§ **TASK REQUIREMENTS**
Search the material for the word "axdendro" and report each line where it turns up.

§ **PROVIDED INFORMATION**
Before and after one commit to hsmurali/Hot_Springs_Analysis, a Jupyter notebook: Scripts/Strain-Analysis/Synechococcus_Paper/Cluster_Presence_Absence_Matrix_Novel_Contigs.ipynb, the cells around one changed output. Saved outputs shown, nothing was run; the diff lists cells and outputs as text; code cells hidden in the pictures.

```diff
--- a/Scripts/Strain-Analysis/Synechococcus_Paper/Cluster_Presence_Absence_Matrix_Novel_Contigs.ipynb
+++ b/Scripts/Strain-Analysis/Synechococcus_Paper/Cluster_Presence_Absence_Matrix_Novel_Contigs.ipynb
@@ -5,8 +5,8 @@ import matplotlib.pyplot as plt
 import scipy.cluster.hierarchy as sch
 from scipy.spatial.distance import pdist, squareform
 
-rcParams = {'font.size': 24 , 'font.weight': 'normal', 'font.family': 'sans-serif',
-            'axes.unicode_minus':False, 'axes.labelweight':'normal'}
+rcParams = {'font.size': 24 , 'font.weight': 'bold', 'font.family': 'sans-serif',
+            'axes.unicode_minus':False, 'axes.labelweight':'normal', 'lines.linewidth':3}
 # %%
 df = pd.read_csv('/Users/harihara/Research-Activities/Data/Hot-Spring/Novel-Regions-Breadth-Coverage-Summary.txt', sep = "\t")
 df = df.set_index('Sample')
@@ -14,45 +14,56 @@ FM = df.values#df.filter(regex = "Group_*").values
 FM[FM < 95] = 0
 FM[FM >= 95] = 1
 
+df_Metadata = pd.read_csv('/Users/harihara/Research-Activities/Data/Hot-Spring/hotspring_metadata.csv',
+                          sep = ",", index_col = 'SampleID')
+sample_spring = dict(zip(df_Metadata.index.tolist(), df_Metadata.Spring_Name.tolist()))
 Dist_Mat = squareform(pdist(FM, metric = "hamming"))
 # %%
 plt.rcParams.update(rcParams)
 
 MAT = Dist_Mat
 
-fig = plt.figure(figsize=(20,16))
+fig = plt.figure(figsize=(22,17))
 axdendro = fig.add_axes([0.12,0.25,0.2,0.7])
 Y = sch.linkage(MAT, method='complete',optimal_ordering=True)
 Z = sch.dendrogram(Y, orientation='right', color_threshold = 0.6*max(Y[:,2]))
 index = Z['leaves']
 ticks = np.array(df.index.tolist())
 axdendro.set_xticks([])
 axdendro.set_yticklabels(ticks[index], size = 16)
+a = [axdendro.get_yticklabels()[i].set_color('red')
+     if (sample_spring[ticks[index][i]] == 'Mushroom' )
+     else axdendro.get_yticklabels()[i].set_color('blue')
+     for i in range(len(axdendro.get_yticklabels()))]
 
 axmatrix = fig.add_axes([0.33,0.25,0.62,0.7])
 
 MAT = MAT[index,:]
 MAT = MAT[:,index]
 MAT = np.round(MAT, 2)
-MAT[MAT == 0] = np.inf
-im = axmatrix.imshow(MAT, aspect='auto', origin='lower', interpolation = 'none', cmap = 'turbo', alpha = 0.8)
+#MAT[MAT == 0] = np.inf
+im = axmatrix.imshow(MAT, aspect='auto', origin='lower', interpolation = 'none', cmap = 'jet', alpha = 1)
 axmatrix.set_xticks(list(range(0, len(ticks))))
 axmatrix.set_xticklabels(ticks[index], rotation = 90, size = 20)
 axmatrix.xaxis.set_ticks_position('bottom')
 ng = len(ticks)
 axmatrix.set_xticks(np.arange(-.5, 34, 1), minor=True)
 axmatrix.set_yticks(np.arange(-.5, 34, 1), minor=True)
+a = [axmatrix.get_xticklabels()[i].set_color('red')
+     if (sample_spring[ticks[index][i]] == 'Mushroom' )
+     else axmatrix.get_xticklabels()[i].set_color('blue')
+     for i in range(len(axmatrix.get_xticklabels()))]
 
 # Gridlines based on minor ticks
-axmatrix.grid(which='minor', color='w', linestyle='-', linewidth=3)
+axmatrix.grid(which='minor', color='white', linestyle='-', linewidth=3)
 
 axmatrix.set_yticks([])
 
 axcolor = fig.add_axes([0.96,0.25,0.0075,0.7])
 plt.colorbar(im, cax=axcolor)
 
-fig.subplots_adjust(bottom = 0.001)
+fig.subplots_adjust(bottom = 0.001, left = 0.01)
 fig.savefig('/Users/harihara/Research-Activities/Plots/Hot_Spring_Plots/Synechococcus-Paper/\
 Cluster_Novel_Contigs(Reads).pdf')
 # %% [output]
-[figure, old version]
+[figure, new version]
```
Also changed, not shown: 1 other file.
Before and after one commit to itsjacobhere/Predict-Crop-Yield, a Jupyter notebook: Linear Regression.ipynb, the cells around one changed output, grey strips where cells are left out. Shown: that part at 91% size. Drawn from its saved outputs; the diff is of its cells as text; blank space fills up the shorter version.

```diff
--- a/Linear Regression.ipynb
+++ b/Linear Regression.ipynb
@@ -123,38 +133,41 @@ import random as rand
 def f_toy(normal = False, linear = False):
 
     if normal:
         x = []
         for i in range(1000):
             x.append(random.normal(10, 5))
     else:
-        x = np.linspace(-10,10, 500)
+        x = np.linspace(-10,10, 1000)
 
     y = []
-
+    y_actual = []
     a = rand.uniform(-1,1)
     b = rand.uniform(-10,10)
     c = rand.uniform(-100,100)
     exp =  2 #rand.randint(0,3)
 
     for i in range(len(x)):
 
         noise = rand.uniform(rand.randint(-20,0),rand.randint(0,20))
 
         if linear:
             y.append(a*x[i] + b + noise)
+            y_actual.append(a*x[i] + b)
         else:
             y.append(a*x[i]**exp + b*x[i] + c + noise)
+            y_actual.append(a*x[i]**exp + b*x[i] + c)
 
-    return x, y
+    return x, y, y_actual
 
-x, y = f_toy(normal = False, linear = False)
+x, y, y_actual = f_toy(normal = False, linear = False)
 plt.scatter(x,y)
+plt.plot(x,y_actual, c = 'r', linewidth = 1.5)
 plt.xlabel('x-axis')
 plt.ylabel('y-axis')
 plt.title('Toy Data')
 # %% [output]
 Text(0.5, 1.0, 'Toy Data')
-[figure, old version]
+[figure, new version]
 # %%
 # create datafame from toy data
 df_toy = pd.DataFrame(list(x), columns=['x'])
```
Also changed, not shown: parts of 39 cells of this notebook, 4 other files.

§ **EXERCISE SOLUTION**
 axdendro = fig.add_axes([0.12,0.25,0.2,0.7])
 axdendro.set_xticks([])
 axdendro.set_yticklabels(ticks[index], size = 16)
+a = [axdendro.get_yticklabels()[i].set_color('red')
+     else axdendro.get_yticklabels()[i].set_color('blue')
+     for i in range(len(axdendro.get_yticklabels()))]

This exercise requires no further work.